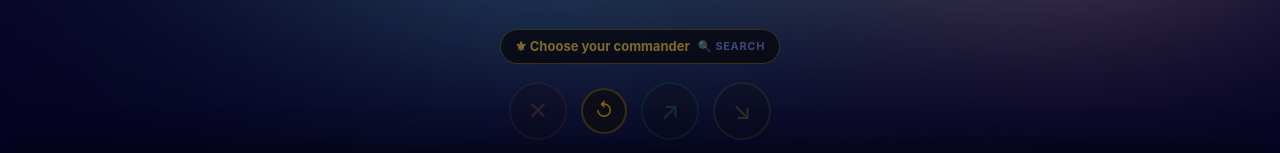
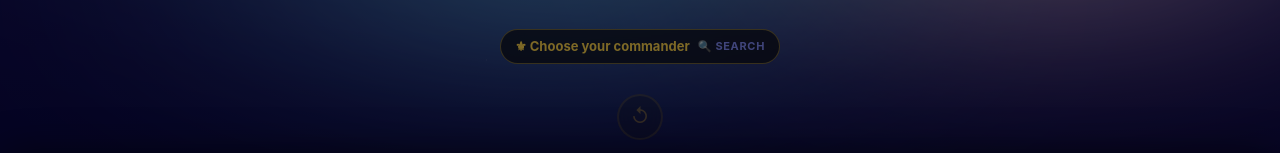
Before and after one commit to efddrsn/mtg-tracker, a React (Vite) app: page /swipe in a window 1280 px wide. Shown: the part 644-797 px from the top of the page. Built offline with nearby package versions, Linux system fonts and the light colour scheme; no server answers.

Commit message:
Simplify Swiper bottom actions to undo only

```diff
--- a/src/pages/SwipeDeck.tsx
+++ b/src/pages/SwipeDeck.tsx
@@ -330,42 +330,17 @@ export function SwipeDeck() {
         )}
       </div>
 
-      {/* Action buttons (fallback / accessibility) */}
-      <footer className="swipe-actions">
-        <button
-          type="button"
-          className="action-btn action-nope"
-          onClick={() => commit('reject')}
-          disabled={!top}
-          aria-label="Reject"
-        >
-          ✕
-        </button>
+      {/* Swipe gestures handle decisions; keep only the undo action below the card. */}
+      <footer className="swipe-actions swipe-actions-undo-only">
         <button
           type="button"
           className="action-btn action-undo"
           onClick={undo}
-          aria-label="Undo"
+          disabled={history.current.length === 0 || busy.current}
+          aria-label="Desfazer último swipe"
+          title="Desfazer último swipe"
         >
           ↺
-        </button>
-        <button
-          type="button"
-          className="action-btn action-add"
-          onClick={() => commit('wishlist')}
-          disabled={!top}
-          aria-label="Adicionar à wishlist"
-        >
-          ↗
-        </button>
-        <button
-          type="button"
-          className="action-btn action-owned"
-          onClick={() => commit('owned')}
-          disabled={!top || pickingCommander}
-          aria-label="Marcar como já tenho"
-        >
-          ↘
         </button>
       </footer>
 
```
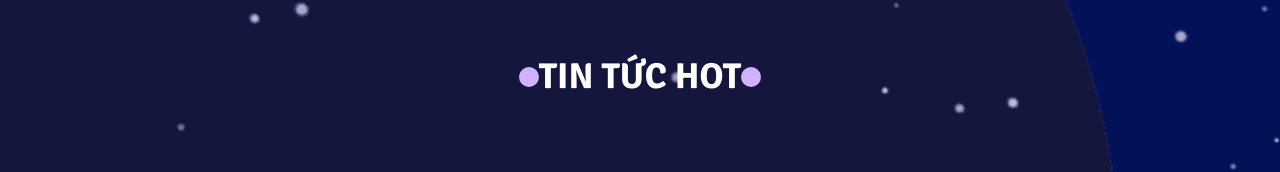
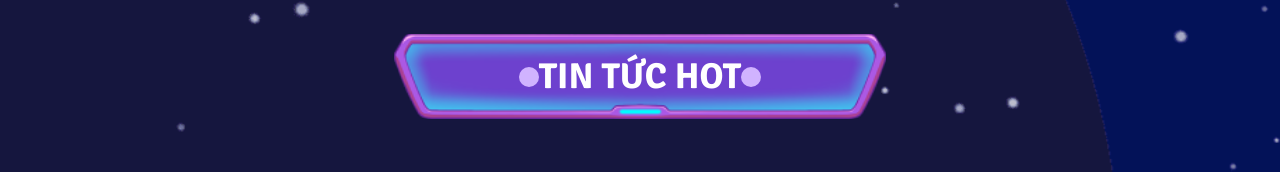
Before and after one commit to dodaide/gun-fox, a plain HTML site: page pages/tintuc/index.html in a window 1280 px wide. Shown: the part 906-1078 px from the top of the page. Drawn offline with Linux system fonts and the light colour scheme; some icons are missing.

Commit message:
Update tintuc.css

```diff
--- a/pages/tintuc/tintuc.css
+++ b/pages/tintuc/tintuc.css
@@ -2,7 +2,7 @@
     margin: 60px 0px;
 }
 .news_title{
-    background: url(./assets/images/bg-txt.png) no-repeat;
+    background: url(../../assets/images/bg-txt.png) no-repeat;
     background-size: contain;
     background-position-x: center;
     font-size: 36px;
```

□ □ □ □

PROBLEM STATEMENT:
Repeat the listing above exactly, omitting the pictures it contains.

TASK RESPONSE:
Before and after one commit to efddrsn/mtg-tracker, a React (Vite) app: page /swipe in a window 1280 px wide. Shown: the part 644-797 px from the top of the page. Built offline with nearby package versions, Linux system fonts and the light colour scheme; no server answers.

Commit message:
Simplify Swiper bottom actions to undo only

```diff
--- a/src/pages/SwipeDeck.tsx
+++ b/src/pages/SwipeDeck.tsx
@@ -330,42 +330,17 @@ export function SwipeDeck() {
         )}
       </div>
 
-      {/* Action buttons (fallback / accessibility) */}
-      <footer className="swipe-actions">
-        <button
-          type="button"
-          className="action-btn action-nope"
-          onClick={() => commit('reject')}
-          disabled={!top}
-          aria-label="Reject"
-        >
-          ✕
-        </button>
+      {/* Swipe gestures handle decisions; keep only the undo action below the card. */}
+      <footer className="swipe-actions swipe-actions-undo-only">
         <button
           type="button"
           className="action-btn action-undo"
           onClick={undo}
-          aria-label="Undo"
+          disabled={history.current.length === 0 || busy.current}
+          aria-label="Desfazer último swipe"
+          title="Desfazer último swipe"
         >
           ↺
-        </button>
-        <button
-          type="button"
-          className="action-btn action-add"
-          onClick={() => commit('wishlist')}
-          disabled={!top}
-          aria-label="Adicionar à wishlist"
-        >
-          ↗
-        </button>
-        <button
-          type="button"
-          className="action-btn action-owned"
-          onClick={() => commit('owned')}
-          disabled={!top || pickingCommander}
-          aria-label="Marcar como já tenho"
-        >
-          ↘
         </button>
       </footer>
 
```
Before and after one commit to dodaide/gun-fox, a plain HTML site: page pages/tintuc/index.html in a window 1280 px wide. Shown: the part 906-1078 px from the top of the page. Drawn offline with Linux system fonts and the light colour scheme; some icons are missing.

Commit message:
Update tintuc.css

```diff
--- a/pages/tintuc/tintuc.css
+++ b/pages/tintuc/tintuc.css
@@ -2,7 +2,7 @@
     margin: 60px 0px;
 }
 .news_title{
-    background: url(./assets/images/bg-txt.png) no-repeat;
+    background: url(../../assets/images/bg-txt.png) no-repeat;
     background-size: contain;
     background-position-x: center;
     font-size: 36px;
```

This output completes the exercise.